Brexit uncertainty “weighs on the decisions of businesses and households and holds down both demand and supply,” Carney told reporters after the bank released its quarterly review of economic trends.
The pound fell 0.7 percent to $1.3132 in early afternoon trading as the prospect of slower economic growth damped expectations for a rate increase in the next few months. The currency had risen to an 11-month high after the MPC’s previous meeting, when three policymakers voted to raise rates.
Some economists had called for a rate increase after inflation accelerated to 2.9 percent in May, well above the bank’s target of 2 percent. But the rate dipped to 2.6 percent in June, easing pressure for a rise.
While rates are on hold for now, the bank warned they may eventually rise more quickly than markets seem to expect. For example, Howard Archer, chief economist of the EY ITEM Club, has predicted rates will rise to 0.50 percent by the third quarter of 2018.
“If the economy follows a path broadly consistent with its central projection, then monetary policy could need to be tightened by a somewhat greater extent over the forecast horizon than the very gently rising path implied by the market yield curve at the time of the forecast,” Carney said.

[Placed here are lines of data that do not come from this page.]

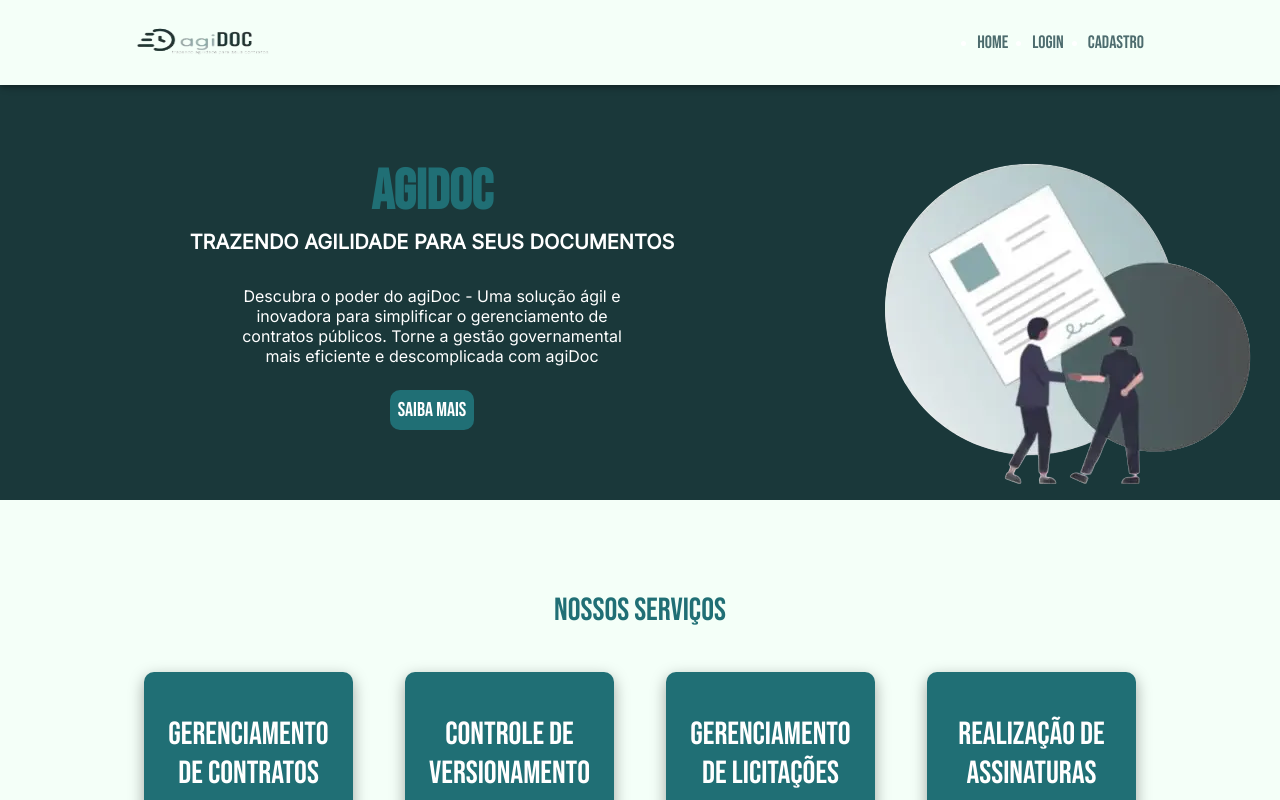
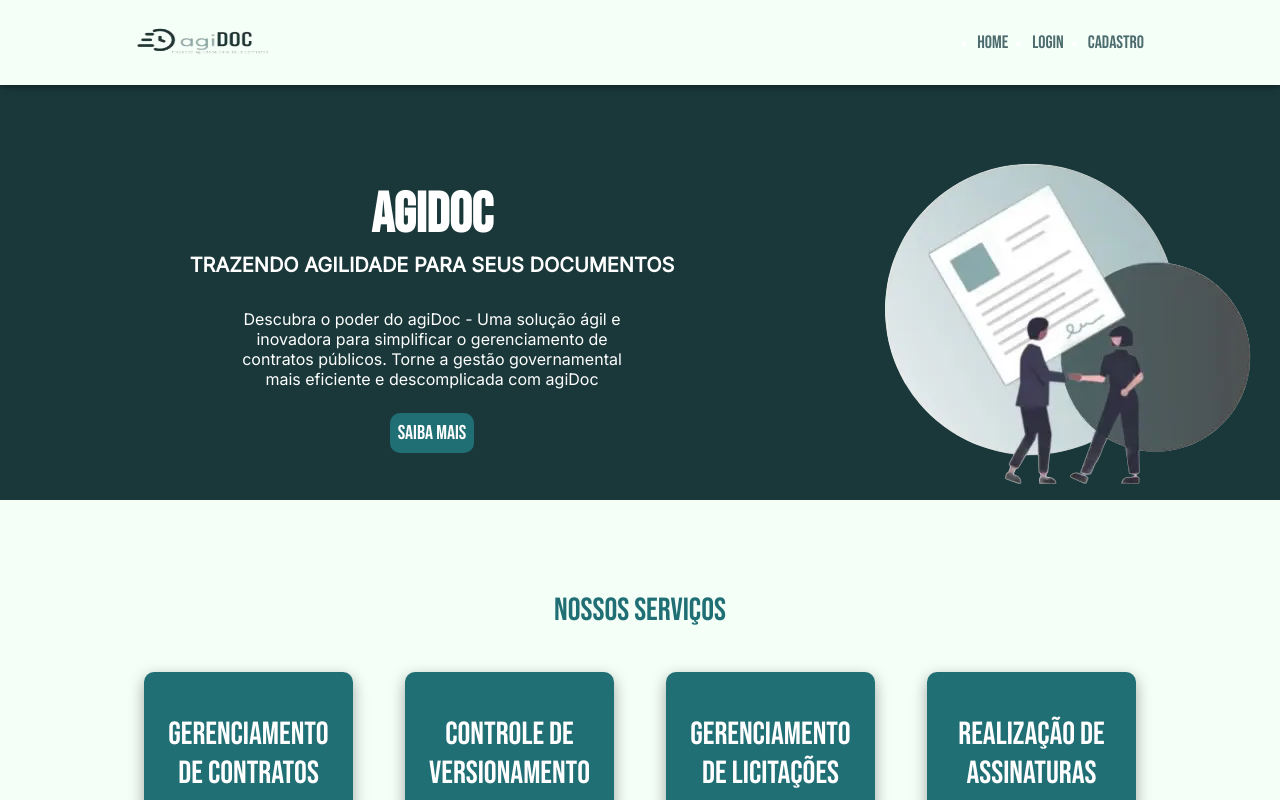
Before and after one commit to Ermeson23/vs13-04-agiDoc, a React (Vite) app: page / in a window 1280 px wide. Shown: the top 800 px of the page. Built offline with nearby package versions, Linux system fonts and the light colour scheme.

Commit message:
fixed h1 color glitch

```diff
--- a/src/pages/login/Login.css
+++ b/src/pages/login/Login.css
@@ -128,7 +128,7 @@
   color: var(--dark-green);
   background-color: var(--light-blue);
  }
- h1{
+ .light-theme-h{
   color: var(--blue);
   font-size: 2rem;
   margin: 0;
--- a/src/pages/login/Login.tsx
+++ b/src/pages/login/Login.tsx
@@ -46,7 +46,7 @@
     <div className='page-render-login page-render'>
       <section className="header-section"><Header /></section>
       <section className='main-section main-sec'>
-      <h1>LOGIN</h1>
+      <h1 className='light-theme-h'>LOGIN</h1>
       <div className='custom-row'>
         <div className='custom-form'>
           <h2 className='title'>Usuário e senha</h2>
--- a/src/pages/register/Register.tsx
+++ b/src/pages/register/Register.tsx
@@ -43,7 +43,7 @@
         <Header></Header>
       </section>
       <section className='main-section main-sec-reg'>
-      <h1>Cadastrar usuário</h1>
+      <h1 className='light-theme-h'>Cadastrar usuário</h1>
       <form className="reg-form" onSubmit={handleSubmit(onSubmit)}>
         <h2 className='title'>Cadastro</h2>
         <div className="form-group">
```
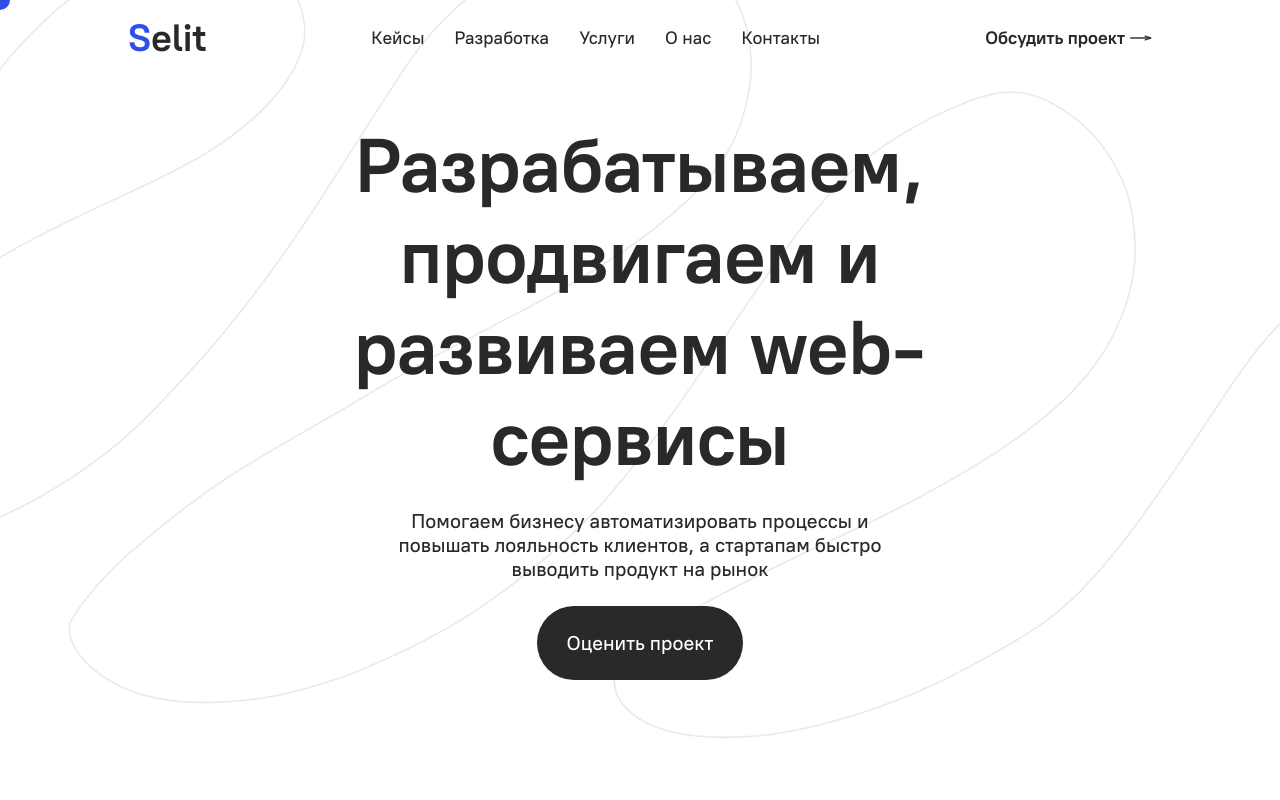
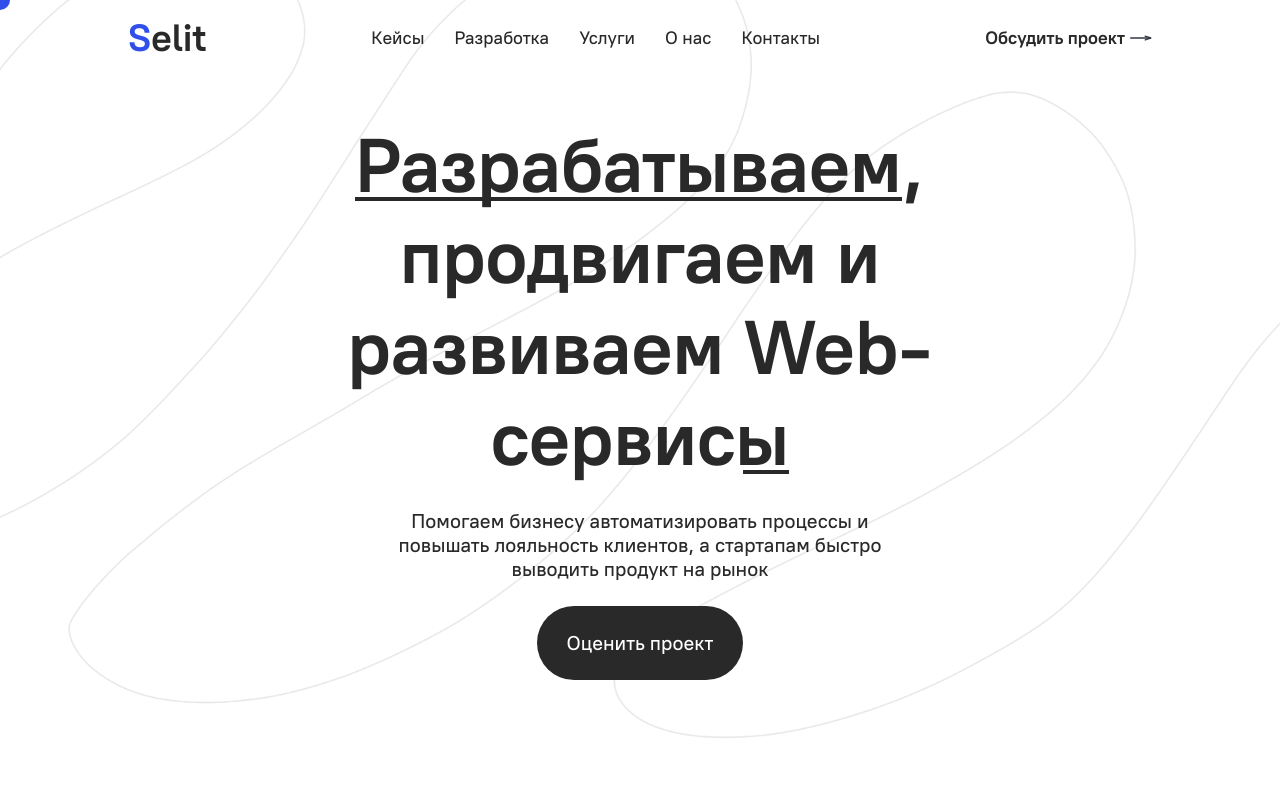
Before and after one commit to Centick/Selit, a Vue app: page / in a window 1280 px wide. Shown: the top 800 px of the page. Built offline with nearby package versions, Linux system fonts and the light colour scheme.

Commit message:
edit cursor + banner 50%

```diff
--- a/src/assets/css/global.css
+++ b/src/assets/css/global.css
@@ -58,6 +58,7 @@ body::-webkit-scrollbar-thumb {
     --fontDefault: 18px;
     --colorMain: #2F4EEA;
     --colorMainDark: #1933b3;
+    /* --colorMain: orange; */
     --colorGrey:  #f4f4f4;
     --colorWhite: #fff;
     --colorBlack: #292929;
@@ -298,7 +299,7 @@ footer{
 .color-white{
     color: var(--colorWhite);
 }
-.h1{
+.h1, .h1 *{
     font-size: var(--h1);
     font-weight: 700;
 }
--- a/src/components/CursorComponent.vue
+++ b/src/components/CursorComponent.vue
@@ -36,16 +36,13 @@ import { isStringLiteral } from 'typescript';
     });
 
     const handleMouseMove = (event: MouseEvent): void => {
-        const scrollTop = document.documentElement.scrollTop || document.body.scrollTop;
-        const scrollLeft = document.documentElement.scrollLeft || document.body.scrollLeft;
-
-        targetX.value = event.clientX + scrollLeft;
-        targetY.value = event.clientY + scrollTop;
+        targetX.value = event.clientX;
+        targetY.value = event.clientY;
     };
 
     const updateCirclePosition = () => {
         animationFrameId.value = requestAnimationFrame(updateCirclePosition);
-        const easingFactor = 0.065;
+        const easingFactor = 0.07;
 
         cursorPositionX.value += (targetX.value - cursorPositionX.value - 10) * easingFactor;
         cursorPositionY.value += (targetY.value - cursorPositionY.value - 10) * easingFactor;
@@ -59,7 +56,7 @@ import { isStringLiteral } from 'typescript';
 
 <style scoped>
     .cursor-circle {
-        position: absolute;
+        position: fixed;
         width: 20px;
         height: 20px;
         border-radius: 50%;
--- a/src/views/HomeView.vue
+++ b/src/views/HomeView.vue
@@ -3,7 +3,7 @@
     <main>
         <section class="section section-banner">
             <div class="container container-banner grid grid-column gap-25 justify-items-center align-content-center">
-                <h1 class="h1 banner_h1">Разрабатываем, продвигаем и развиваем  web-сервисы</h1>
+                <h1 class="h1 banner_h1"><span class="line">Разрабатываем</span>, продвигаем и развиваем <span class="line">Web-сервисы</span></h1>
                 <p>Помогаем бизнесу автоматизировать процессы и повышать лояльность клиентов, а стартапам быстро выводить продукт на рынок</p>
                 <button class="btn"><span class="h6">Оценить проект</span></button>
             </div>
@@ -300,6 +300,20 @@
         width: 70%;
     }
 
+    .line{
+         position: relative;
+    }
+
+    .line::before{
+        content: '';
+        position: absolute;
+        height: 4px;
+        left: 0;
+        bottom: 10px;
+        width: 100%;
+        background-color: var(--colorBlack);
+    }
+
     .link-banner{
         padding: 10px 18px;
         border: 1px rgba(128, 128, 128, 0.5) solid;
```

But as with many things in Britain these days, the specter of Brexit overshadowed everything. The bank’s outlook for growth, inflation and consumer borrowing are all contingent on the government’s ability to negotiate a divorce settlement that minimizes any disruption to trade and investment.
“Strong words from Mr. Carney,” said Aberdeen Asset Management Chief Economist Lucy O’Carroll. “His main message is that interest rates will have to rise in the next two years because of the damage Brexit is already doing to the economy.”